Data entries
++++++++++
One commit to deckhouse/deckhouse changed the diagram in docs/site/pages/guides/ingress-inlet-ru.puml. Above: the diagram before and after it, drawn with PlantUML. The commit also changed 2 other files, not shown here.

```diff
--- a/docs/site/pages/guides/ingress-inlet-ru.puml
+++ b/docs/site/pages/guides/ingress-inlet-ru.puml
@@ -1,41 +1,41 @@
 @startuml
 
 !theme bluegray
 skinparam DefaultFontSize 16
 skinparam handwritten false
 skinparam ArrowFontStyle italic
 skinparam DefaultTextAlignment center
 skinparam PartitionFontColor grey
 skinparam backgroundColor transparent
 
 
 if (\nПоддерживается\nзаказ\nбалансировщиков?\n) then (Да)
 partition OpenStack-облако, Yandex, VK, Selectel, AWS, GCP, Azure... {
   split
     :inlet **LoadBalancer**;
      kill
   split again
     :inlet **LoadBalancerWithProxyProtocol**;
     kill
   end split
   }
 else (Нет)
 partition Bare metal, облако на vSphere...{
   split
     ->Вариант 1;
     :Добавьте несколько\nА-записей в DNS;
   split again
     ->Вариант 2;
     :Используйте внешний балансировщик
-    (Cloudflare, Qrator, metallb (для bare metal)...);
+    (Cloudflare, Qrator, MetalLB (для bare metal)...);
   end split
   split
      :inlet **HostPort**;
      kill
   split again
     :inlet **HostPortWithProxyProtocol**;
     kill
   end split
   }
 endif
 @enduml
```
++++++++++
• WORK REQUIRED
Could you reproduce every record above exactly as it appears?

• THE COMPLETED TASK
One commit to deckhouse/deckhouse changed the diagram in docs/site/pages/guides/ingress-inlet-ru.puml. Above: the diagram before and after it, drawn with PlantUML. The commit also changed 2 other files, not shown here.

```diff
--- a/docs/site/pages/guides/ingress-inlet-ru.puml
+++ b/docs/site/pages/guides/ingress-inlet-ru.puml
@@ -1,41 +1,41 @@
 @startuml
 
 !theme bluegray
 skinparam DefaultFontSize 16
 skinparam handwritten false
 skinparam ArrowFontStyle italic
 skinparam DefaultTextAlignment center
 skinparam PartitionFontColor grey
 skinparam backgroundColor transparent
 
 
 if (\nПоддерживается\nзаказ\nбалансировщиков?\n) then (Да)
 partition OpenStack-облако, Yandex, VK, Selectel, AWS, GCP, Azure... {
   split
     :inlet **LoadBalancer**;
      kill
   split again
     :inlet **LoadBalancerWithProxyProtocol**;
     kill
   end split
   }
 else (Нет)
 partition Bare metal, облако на vSphere...{
   split
     ->Вариант 1;
     :Добавьте несколько\nА-записей в DNS;
   split again
     ->Вариант 2;
     :Используйте внешний балансировщик
-    (Cloudflare, Qrator, metallb (для bare metal)...);
+    (Cloudflare, Qrator, MetalLB (для bare metal)...);
   end split
   split
      :inlet **HostPort**;
      kill
   split again
     :inlet **HostPortWithProxyProtocol**;
     kill
   end split
   }
 endif
 @enduml
```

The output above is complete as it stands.